Wendy Higgins, the EU communications director of Humane Society International, who attended this year's festival as an observer, says that each year, around 10,000 dogs in the south of China are taken from their homes or the streets and transported for days in order to be sold on the black market at the festival.

But Higgins says she believes it is finally the "beginning of the end for the dog meat festival in China", thanks to celebrity-backed campaigns to stop the festival and a wave of change amongst China's new young dog-owning generation.

According to Higgins, owners keep the dogs in crowded metal cages and beat them to death with a blunt object, believing that the more fear and pain a dog endures before its death, the tastier the meat is to consume.
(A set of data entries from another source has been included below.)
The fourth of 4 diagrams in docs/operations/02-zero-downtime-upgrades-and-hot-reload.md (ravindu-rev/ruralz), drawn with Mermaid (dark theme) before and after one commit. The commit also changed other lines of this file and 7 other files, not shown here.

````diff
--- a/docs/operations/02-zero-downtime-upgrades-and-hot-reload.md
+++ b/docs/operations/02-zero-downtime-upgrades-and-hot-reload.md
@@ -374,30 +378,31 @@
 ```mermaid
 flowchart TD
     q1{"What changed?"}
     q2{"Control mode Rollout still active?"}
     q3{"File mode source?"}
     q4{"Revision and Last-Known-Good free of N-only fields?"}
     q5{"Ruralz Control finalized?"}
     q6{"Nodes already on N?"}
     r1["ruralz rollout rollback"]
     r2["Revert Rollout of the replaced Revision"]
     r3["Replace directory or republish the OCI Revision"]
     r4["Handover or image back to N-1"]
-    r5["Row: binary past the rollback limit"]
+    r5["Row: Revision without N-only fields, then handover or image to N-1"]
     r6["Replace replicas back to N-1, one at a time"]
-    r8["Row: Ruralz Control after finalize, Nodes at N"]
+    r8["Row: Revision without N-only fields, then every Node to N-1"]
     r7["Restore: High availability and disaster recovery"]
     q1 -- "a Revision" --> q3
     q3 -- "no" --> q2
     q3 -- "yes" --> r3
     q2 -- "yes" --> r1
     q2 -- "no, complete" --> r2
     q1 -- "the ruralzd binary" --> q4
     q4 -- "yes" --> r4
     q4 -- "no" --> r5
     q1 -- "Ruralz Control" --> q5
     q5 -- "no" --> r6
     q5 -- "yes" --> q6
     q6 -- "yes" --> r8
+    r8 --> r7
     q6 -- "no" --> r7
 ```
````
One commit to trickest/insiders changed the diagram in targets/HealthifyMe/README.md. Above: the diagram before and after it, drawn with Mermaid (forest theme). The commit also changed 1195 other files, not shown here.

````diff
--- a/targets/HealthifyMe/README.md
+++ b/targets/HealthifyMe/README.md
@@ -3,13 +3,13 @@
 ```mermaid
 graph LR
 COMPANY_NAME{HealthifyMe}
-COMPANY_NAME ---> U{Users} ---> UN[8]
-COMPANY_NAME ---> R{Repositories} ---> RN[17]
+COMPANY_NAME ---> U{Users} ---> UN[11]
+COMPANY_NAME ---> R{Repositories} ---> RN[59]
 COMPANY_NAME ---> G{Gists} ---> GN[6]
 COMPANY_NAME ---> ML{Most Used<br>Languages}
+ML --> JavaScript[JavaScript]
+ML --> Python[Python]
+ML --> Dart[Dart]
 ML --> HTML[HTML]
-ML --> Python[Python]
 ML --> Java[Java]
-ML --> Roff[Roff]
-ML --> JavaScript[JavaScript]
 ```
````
Some are even boiled when still alive.

Supporters of the tradition of eating dog meat during the Yulin festival in Guangxi province argue that the ritual dates back to over four hundred years in China, South Korea and in various other Asian countries.

But animal rights activist claim that whilst dog meat has been a delicacy in rural parts of the country for some time, the mass transportation and culling of the dogs before for the Yulin festival only dates back as far as 2010 and was invented as a way for dog meat traders to boost profit from increased tourism in the area.

Live dog markets Humane Society International

In the lead up to the festival this year, celebrities both inside and outside of China began stepping up a campaign to push for a ban on the tradition.

High-profile figures included British comedian Ricky Gervais and Chinese actors Sun Li and Yang Mi who campaigned on Chinese microblogging site Weibo by posting pictures of their dogs and anti-Yulin festival posters and messages.

Videos containing the voices of high profile Chinese actors, such as Fan Bingbing, calling for the end to the festival have also been circulating online.

A Change.org petition, which began in Canada, has also been gathering momentum online, with almost four million people having signed their names to protest against the festival.

Higgins says that there is now a push for change, coming specifically from younger generations in the country.

Older generations, who mostly eat the dog meat, had never "experienced loving relationships with cats or dogs as they weren't allowed to keep them as pets whilst living under the previous communist regime in the country," Higgins said.

"Now, the younger upwardly mobile pet owning generation do not want to see the animals killed and are speaking out about it."

Higgins said the ritual has come up against so much opposition that the killing is now done in private, saying she only witnessed the slaughtering of dogs in darkness, between the hours of 3-6am.

Each year it is estimated that 10 million dogs are slaughtered in China alone, some of the other countries involved in the dog meat industry are Indonesia, Korea, Philippines and Vietnam.

Higgins thinks the international campaign has now become too big to ignore: "The protests have reached a critical mass and China really wants to solve the problem itself. This is certainly the beginning of the end for the festival in Yulin."